What this means is the actual MED-V and VPC7 code will be supported beyond the Windows XP EOL date – but the Windows XP code will not be. In essence, the host machine’s software will be fully supported until that date but no security or critical updates will be released for the guest operating system (other than potentially code fixes for elements pertaining to the MED-V guest agent.) Remember, MED-V is designed to only serve as a temporary solution for remediation. The end game should be the modernization or replacement of the application(s) in question. Also take heed the same applies for Windows XP Mode.
So the big question . . .
Finally, the last question I am always asked is: What do you recommend our end game date for leveraging MED-V should be?
My honest answer has never wavered: April 8, 2014 – if not sooner.
If you are experiencing issues with MED-V published applications or startup programs such as:
- Hidden dialogs (intentional or unintentional)
- Pop-up or child windows not displaying correctly
You may notice that some of those issues are resolved with many known fixes in Windows 7. Additional Recommended Updates for MED-V 2.0 that Address Application Issues http://blogs.technet.com/b/medv/archive/2011/07/20/additional-recommended-updates-for-med-v-2-0-that-address-application-issues.aspx
Even with the fixes in place, you may notice there are still some application dialogs that are opened in an application running in the guest but are hidden from the user and will prevent the user from interacting with the application. When this happens, use the following workaround to troubleshoot/facilitate use:
- Open a MED-V application on the desktop or select an active application
Use the following key combination CTRL+ALT+Pause

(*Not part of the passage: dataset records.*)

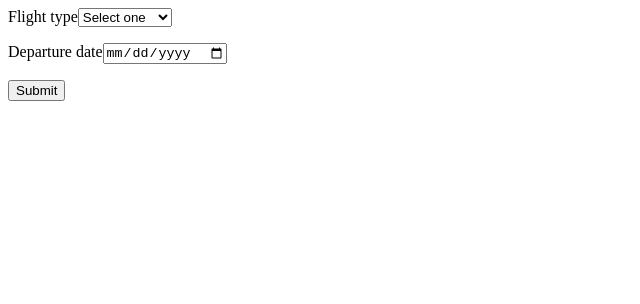
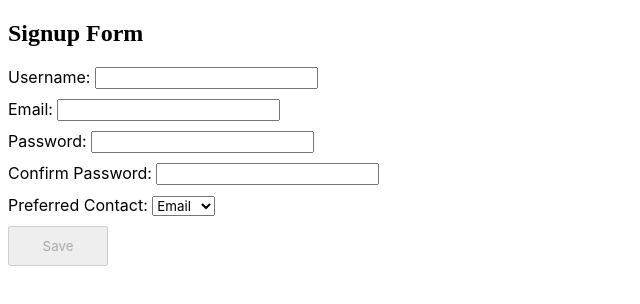
Before and after one commit to esha411/AngularPractice, an Angular app: page / in a window 1280 px wide. Shown: the top 304 px of the page, without its empty margins (0-640 px from the left). Built offline with nearby package versions, Linux system fonts and the light colour scheme.

Commit message:
registration form completed

```diff
--- a/src/app/app.component.html
+++ b/src/app/app.component.html
@@ -21,4 +21,6 @@
 
 <!-- <app-pipeand-compo></app-pipeand-compo> -->
 
-<app-flight-booking></app-flight-booking>
+<!-- <app-flight-booking></app-flight-booking> -->
+ <app-register></app-register>
+<router-outlet></router-outlet>
--- a/src/app/app.module.ts
+++ b/src/app/app.module.ts
@@ -11,6 +11,7 @@ import { PipeandCompoComponent } from './pipeand-compo/pipeand-compo.component';
 import { TruncateTextPipe } from './truncate-text.pipe';
 import { ChildComponent } from './child/child.component';
 import { FlightBookingComponent } from './flight-booking/flight-booking.component';
+import { RegisterComponent } from './register/register.component';
 
 
 @NgModule({
@@ -22,6 +23,7 @@ import { FlightBookingComponent } from './flight-booking/flight-booking.componen
     TruncateTextPipe,
     ChildComponent,
     FlightBookingComponent,
+    RegisterComponent,
 
   ],
   imports: [
--- /dev/null
+++ b/src/app/register/register.component.html
@@ -0,0 +1,64 @@
+<h2>Signup Form</h2>
+
+<form [formGroup]="signupForm">
+
+    <div>
+        <label>Username: </label>
+        <input formControlName="username" />
+    </div>
+        <div *ngIf="username?.touched && username?.hasError('required')">
+        Username is required and must be at least 3 characters long.
+        </div>
+
+        <div *ngIf="username?.touched && username?.hasError('minlength')">
+        Username is required and must be at least 3 characters long.
+        </div>
+
+    <div>
+        <label>Email: </label>
+        <input formControlName="userEmail" />
+    </div>
+        <div *ngIf="userEmail?.touched && (userEmail?.hasError('required') || userEmail?.hasError('email'))">
+        Please enter a valid email address.
+        </div>
+
+    <div>
+        <label>Password: </label>
+        <input type="password" formControlName="userPassword" />
+    </div>
+    <div *ngIf="userPassword?.touched && (userPassword?.hasError('required') || userPassword?.hasError('minlength'))">
+         Password is required and must be at least 6 characters long.
+    </div>
+
+    <div>
+        <label>Confirm Password: </label>
+        <input type="password" formControlName="confirmPwd" />
+    </div>
+    <div *ngIf="confirmPwd?.touched && confirmPwd?.hasError('required')">
+        Password is required and must be at least 6 characters long.
+    </div>
+    <div *ngIf="confirmPwd?.touched && !confirmPwd?.hasError('required') && signupForm.hasError('passwordMismatch')">
+        Passwords do not match.
+    </div>
+
+    <div>
+        <label>Preferred Contact: </label>
+        <select formControlName="contactMethod" (change)="onContactChange()">
+            <option value="email">Email</option>
+            <option value="phone">Phone</option>
+        </select>
+    </div>
+
+    <div *ngIf="contactMethod?.value === 'phone'">
+        <label>Phone Number: </label>
+        <input type="tel" formControlName="phoneNum" />
+    </div>
+    <div *ngIf="contactMethod?.value === 'phone' && phoneNum?.touched && phoneNum?.hasError('required')">
+        Please provide at least one contact method.
+    </div>
+
+    <div>
+        <button type="button" [disabled]="signupForm.invalid" (click)="onSubmit()">Save</button>
+    </div>
+
+</form>
--- /dev/null
+++ b/src/app/register/register.component.scss
@@ -0,0 +1,19 @@
+div {
+  margin-bottom: 10px;
+  font-family: 'Inter', sans-serif;
+}
+
+label {
+  font-family: 'Inter', sans-serif;
+  font-size: medium;
+}
+
+input, select {
+  font-family: 'Inter', sans-serif;
+}
+
+button {
+  padding: 10px;
+  font-family: 'Inter', sans-serif;
+  width: 100px;
+}
--- /dev/null
+++ b/src/app/register/register.component.ts
@@ -0,0 +1,55 @@
+import { Component } from '@angular/core';
+import { AbstractControl, FormControl, FormGroup, ValidationErrors, Validators } from '@angular/forms';
+
+@Component({
+  selector: 'app-register',
+  templateUrl: './register.component.html',
+  styleUrl: './register.component.scss'
+})
+export class RegisterComponent {
+  constructor() {
+    this.onContactChange();
+  }
+
+  signupForm = new FormGroup({
+    username: new FormControl('', [Validators.required, Validators.minLength(3)]),
+    userEmail: new FormControl('', [Validators.required, Validators.email]),
+    userPassword: new FormControl('', [Validators.required, Validators.minLength(6)]),
+    confirmPwd: new FormControl('', [Validators.required, Validators.minLength(6)]),
+    contactMethod: new FormControl('email', [Validators.required]),
+    phoneNum: new FormControl('')
+  }, [this.passwordMatchValidator])
+
+  get username() { return this.signupForm.get('username'); }
+  get userEmail() { return this.signupForm.get('userEmail'); }
+  get userPassword() { return this.signupForm.get('userPassword'); }
+  get confirmPwd() { return this.signupForm.get('confirmPwd'); }
+  get contactMethod() { return this.signupForm.get('contactMethod'); }
+  get phoneNum() { return this.signupForm.get('phoneNum'); }
+
+  passwordMatchValidator(control: AbstractControl): ValidationErrors | null {
+    const pwd = control.get('userPassword');
+    const confirmPwd = control.get('confirmPwd');
+    if (pwd?.value !== confirmPwd?.value) {
+      return { passwordMismatch: true };
+    }
+    return null;
+  }
+
+  onContactChange(): void {
+    const selected = this.contactMethod?.value;
+    const phoneControl = this.signupForm.get('phoneNum');
+    if (selected === 'phone') {
+      phoneControl?.setValidators([Validators.required]);
+    } else {
+      phoneControl?.clearValidators();
+    }
+    phoneControl?.updateValueAndValidity();
+  }
+
+  onSubmit(): void {
+    console.log('Submitted:', this.signupForm.getRawValue());
+    this.signupForm.reset({ contactMethod: 'email' });
+    this.onContactChange();
+  }
+}
```
Also changed, not shown: 1 other file (tests, documents, lock files or other folders).
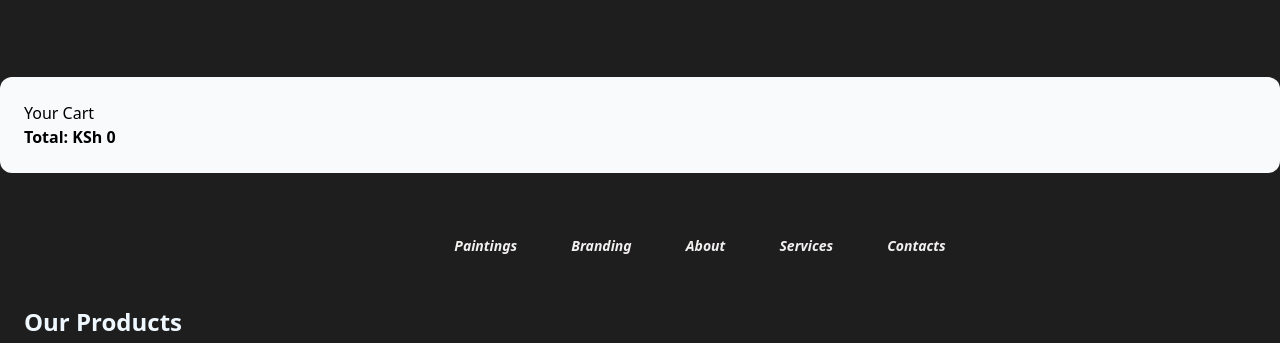
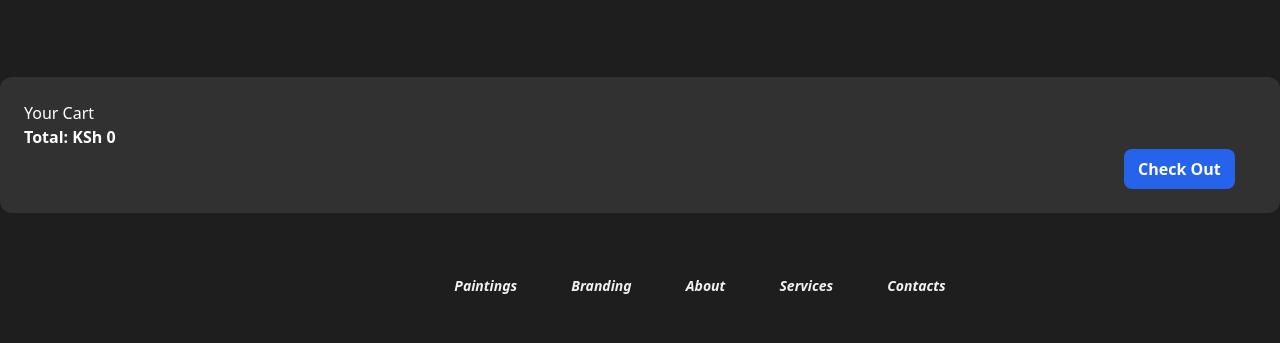
Before and after one commit to OkeyoJohn/Online_Gallery, a plain HTML site: page home.html in a window 1280 px wide. Shown: the part 107-450 px from the top of the page. Drawn offline with nearby package versions, Linux system fonts and the light colour scheme.

Commit message:
added a cart button

```diff
--- a/home.css
+++ b/home.css
@@ -36,8 +36,22 @@ body{
 .cart-section {
   margin-top: 80px;
   padding: 24px;
-  background: #f9fafb;
+  background: #313131;
   border-radius: 12px;
+  color: #fff;
+}
+
+.cart-section button {
+margin-left: 1100px;
+  text-decoration: none;
+  background: #2563eb; /* blue */
+  color: white;
+  padding: 8px 14px;
+  border-radius: 8px;
+  font-weight: 600;
+  /* margin-bottom: 60px; */
+
+
 }
 
 
--- a/home.html
+++ b/home.html
@@ -27,6 +27,7 @@
   <h2>Your Cart</h2>
   <ul id="cartItems"></ul>
   <p><strong>Total: KSh <span id="cartTotal">0</span></strong></p>
+  <button onclick="">Check Out</button>
 </section>
 
 
```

To return back to the MED-V Experience use the same key combination.
This allows you to get to the MED-V workspace desktop and see all open dialogs and applications.